Scan the records below. List lines holding "getFIRST".

*** Given data ***

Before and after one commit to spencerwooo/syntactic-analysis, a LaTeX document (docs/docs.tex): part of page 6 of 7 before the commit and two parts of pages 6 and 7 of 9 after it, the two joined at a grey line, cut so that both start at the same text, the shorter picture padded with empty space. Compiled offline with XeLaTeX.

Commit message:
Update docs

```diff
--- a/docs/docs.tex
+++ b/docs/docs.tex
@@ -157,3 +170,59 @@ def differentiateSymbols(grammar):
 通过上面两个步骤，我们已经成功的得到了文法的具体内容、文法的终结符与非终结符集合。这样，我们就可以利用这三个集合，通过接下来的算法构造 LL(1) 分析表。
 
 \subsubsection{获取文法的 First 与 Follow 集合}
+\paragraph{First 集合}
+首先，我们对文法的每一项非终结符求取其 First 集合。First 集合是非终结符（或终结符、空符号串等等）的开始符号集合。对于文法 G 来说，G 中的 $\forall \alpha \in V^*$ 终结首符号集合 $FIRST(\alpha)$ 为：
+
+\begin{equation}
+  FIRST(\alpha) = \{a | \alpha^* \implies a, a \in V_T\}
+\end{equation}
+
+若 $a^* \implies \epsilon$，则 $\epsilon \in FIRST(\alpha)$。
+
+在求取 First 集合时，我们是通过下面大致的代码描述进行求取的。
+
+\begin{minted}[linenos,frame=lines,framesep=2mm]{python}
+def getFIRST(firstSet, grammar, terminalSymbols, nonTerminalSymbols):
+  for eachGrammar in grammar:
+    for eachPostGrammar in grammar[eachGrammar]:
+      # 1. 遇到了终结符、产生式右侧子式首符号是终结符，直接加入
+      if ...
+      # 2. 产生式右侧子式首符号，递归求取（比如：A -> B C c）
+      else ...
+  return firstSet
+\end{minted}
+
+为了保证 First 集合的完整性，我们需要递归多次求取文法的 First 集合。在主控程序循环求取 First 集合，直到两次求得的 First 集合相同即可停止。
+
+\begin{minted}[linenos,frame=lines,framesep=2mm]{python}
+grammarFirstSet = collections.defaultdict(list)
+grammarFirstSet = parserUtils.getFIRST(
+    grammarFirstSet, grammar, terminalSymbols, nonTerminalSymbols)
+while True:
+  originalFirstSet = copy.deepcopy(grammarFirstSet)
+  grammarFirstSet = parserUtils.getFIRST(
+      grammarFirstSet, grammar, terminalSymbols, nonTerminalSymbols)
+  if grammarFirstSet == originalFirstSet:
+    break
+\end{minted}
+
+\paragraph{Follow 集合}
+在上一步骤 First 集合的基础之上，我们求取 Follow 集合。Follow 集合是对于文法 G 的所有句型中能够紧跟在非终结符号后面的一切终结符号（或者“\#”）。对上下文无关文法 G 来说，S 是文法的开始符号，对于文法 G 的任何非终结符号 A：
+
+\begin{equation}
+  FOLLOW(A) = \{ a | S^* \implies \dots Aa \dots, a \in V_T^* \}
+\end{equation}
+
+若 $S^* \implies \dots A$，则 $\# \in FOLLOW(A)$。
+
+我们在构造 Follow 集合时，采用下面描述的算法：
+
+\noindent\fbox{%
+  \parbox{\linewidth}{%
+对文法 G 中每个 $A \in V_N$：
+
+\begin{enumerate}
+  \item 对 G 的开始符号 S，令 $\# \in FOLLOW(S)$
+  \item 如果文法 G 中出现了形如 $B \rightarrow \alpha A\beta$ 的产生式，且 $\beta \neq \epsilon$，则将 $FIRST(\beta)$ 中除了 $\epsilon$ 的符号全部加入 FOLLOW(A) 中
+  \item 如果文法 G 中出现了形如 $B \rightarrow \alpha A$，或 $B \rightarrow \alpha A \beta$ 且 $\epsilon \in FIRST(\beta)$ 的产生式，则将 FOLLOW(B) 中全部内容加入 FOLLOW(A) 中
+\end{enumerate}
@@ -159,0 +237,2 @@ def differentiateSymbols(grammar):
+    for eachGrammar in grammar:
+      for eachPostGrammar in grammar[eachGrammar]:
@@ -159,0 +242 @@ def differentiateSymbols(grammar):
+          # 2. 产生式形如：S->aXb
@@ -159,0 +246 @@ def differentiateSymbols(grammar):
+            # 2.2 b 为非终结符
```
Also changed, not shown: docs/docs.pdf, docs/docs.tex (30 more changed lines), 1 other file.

*** End of Given data ***

Result for this task |
+def getFIRST(firstSet, grammar, terminalSymbols, nonTerminalSymbols):
+grammarFirstSet = parserUtils.getFIRST(
+  grammarFirstSet = parserUtils.getFIRST(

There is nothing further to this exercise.